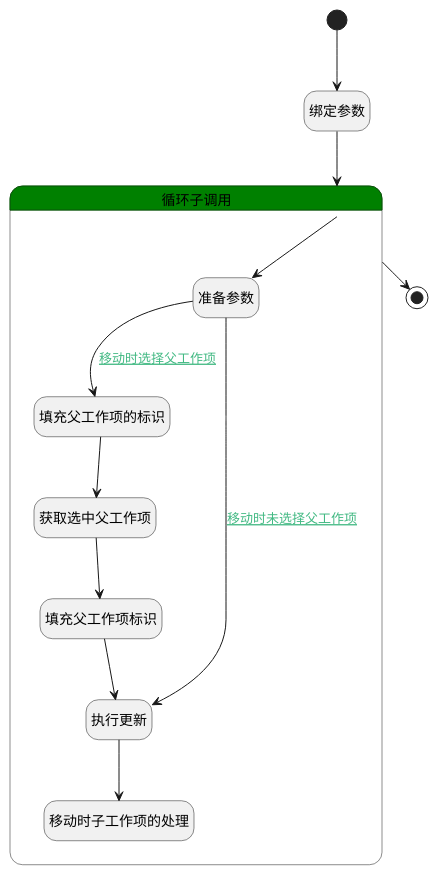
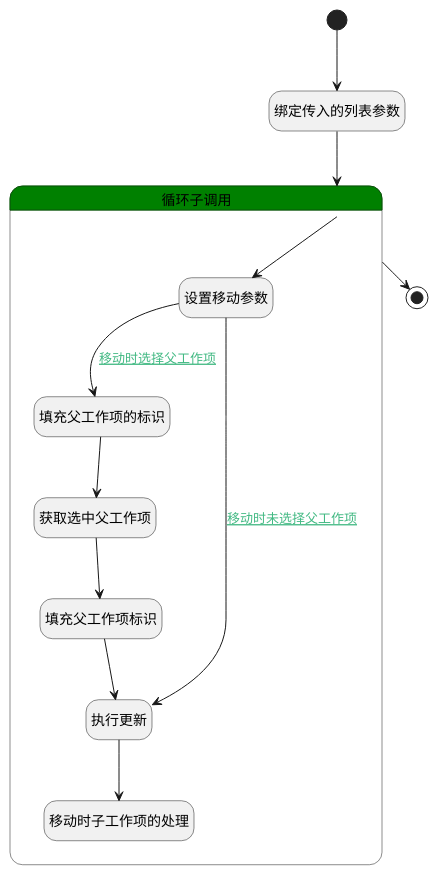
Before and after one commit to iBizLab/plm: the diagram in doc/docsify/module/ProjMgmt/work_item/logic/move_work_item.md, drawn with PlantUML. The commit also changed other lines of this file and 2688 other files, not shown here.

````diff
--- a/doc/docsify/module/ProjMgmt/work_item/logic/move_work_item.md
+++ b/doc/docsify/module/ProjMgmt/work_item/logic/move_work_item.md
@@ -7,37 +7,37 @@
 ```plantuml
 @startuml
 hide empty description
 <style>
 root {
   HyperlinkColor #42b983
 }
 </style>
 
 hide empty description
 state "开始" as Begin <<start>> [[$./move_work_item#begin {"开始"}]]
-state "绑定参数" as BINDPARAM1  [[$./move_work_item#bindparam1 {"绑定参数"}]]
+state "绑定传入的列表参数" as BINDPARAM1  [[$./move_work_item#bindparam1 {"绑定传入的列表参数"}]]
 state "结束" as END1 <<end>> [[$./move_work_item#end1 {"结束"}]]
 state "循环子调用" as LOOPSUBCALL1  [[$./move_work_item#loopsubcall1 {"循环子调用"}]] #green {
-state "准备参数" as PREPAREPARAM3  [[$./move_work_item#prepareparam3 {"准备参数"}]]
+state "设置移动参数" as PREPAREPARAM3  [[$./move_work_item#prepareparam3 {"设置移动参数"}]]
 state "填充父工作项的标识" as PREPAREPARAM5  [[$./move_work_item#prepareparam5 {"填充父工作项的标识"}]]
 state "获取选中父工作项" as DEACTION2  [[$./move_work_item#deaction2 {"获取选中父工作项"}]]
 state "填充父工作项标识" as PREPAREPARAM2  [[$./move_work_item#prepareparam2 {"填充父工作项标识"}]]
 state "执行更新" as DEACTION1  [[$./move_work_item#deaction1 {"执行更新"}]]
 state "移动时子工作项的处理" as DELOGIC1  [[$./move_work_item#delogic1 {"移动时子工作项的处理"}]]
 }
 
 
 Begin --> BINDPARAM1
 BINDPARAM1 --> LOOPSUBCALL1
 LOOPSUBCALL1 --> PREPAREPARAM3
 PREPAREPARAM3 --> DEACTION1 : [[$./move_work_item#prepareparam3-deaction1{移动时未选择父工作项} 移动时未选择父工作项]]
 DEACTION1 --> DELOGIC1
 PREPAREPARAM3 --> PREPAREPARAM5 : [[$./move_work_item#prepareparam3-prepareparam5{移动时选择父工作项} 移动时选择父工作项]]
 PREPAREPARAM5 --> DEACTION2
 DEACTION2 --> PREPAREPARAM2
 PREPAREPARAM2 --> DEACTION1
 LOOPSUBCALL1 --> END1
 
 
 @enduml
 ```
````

EXERCISE:
Please write out every entry exactly, but skip the pictures.

OUTPUT BELOW:
Before and after one commit to iBizLab/plm: the diagram in doc/docsify/module/ProjMgmt/work_item/logic/move_work_item.md, drawn with PlantUML. The commit also changed other lines of this file and 2688 other files, not shown here.

````diff
--- a/doc/docsify/module/ProjMgmt/work_item/logic/move_work_item.md
+++ b/doc/docsify/module/ProjMgmt/work_item/logic/move_work_item.md
@@ -7,37 +7,37 @@
 ```plantuml
 @startuml
 hide empty description
 <style>
 root {
   HyperlinkColor #42b983
 }
 </style>
 
 hide empty description
 state "开始" as Begin <<start>> [[$./move_work_item#begin {"开始"}]]
-state "绑定参数" as BINDPARAM1  [[$./move_work_item#bindparam1 {"绑定参数"}]]
+state "绑定传入的列表参数" as BINDPARAM1  [[$./move_work_item#bindparam1 {"绑定传入的列表参数"}]]
 state "结束" as END1 <<end>> [[$./move_work_item#end1 {"结束"}]]
 state "循环子调用" as LOOPSUBCALL1  [[$./move_work_item#loopsubcall1 {"循环子调用"}]] #green {
-state "准备参数" as PREPAREPARAM3  [[$./move_work_item#prepareparam3 {"准备参数"}]]
+state "设置移动参数" as PREPAREPARAM3  [[$./move_work_item#prepareparam3 {"设置移动参数"}]]
 state "填充父工作项的标识" as PREPAREPARAM5  [[$./move_work_item#prepareparam5 {"填充父工作项的标识"}]]
 state "获取选中父工作项" as DEACTION2  [[$./move_work_item#deaction2 {"获取选中父工作项"}]]
 state "填充父工作项标识" as PREPAREPARAM2  [[$./move_work_item#prepareparam2 {"填充父工作项标识"}]]
 state "执行更新" as DEACTION1  [[$./move_work_item#deaction1 {"执行更新"}]]
 state "移动时子工作项的处理" as DELOGIC1  [[$./move_work_item#delogic1 {"移动时子工作项的处理"}]]
 }
 
 
 Begin --> BINDPARAM1
 BINDPARAM1 --> LOOPSUBCALL1
 LOOPSUBCALL1 --> PREPAREPARAM3
 PREPAREPARAM3 --> DEACTION1 : [[$./move_work_item#prepareparam3-deaction1{移动时未选择父工作项} 移动时未选择父工作项]]
 DEACTION1 --> DELOGIC1
 PREPAREPARAM3 --> PREPAREPARAM5 : [[$./move_work_item#prepareparam3-prepareparam5{移动时选择父工作项} 移动时选择父工作项]]
 PREPAREPARAM5 --> DEACTION2
 DEACTION2 --> PREPAREPARAM2
 PREPAREPARAM2 --> DEACTION1
 LOOPSUBCALL1 --> END1
 
 
 @enduml
 ```
````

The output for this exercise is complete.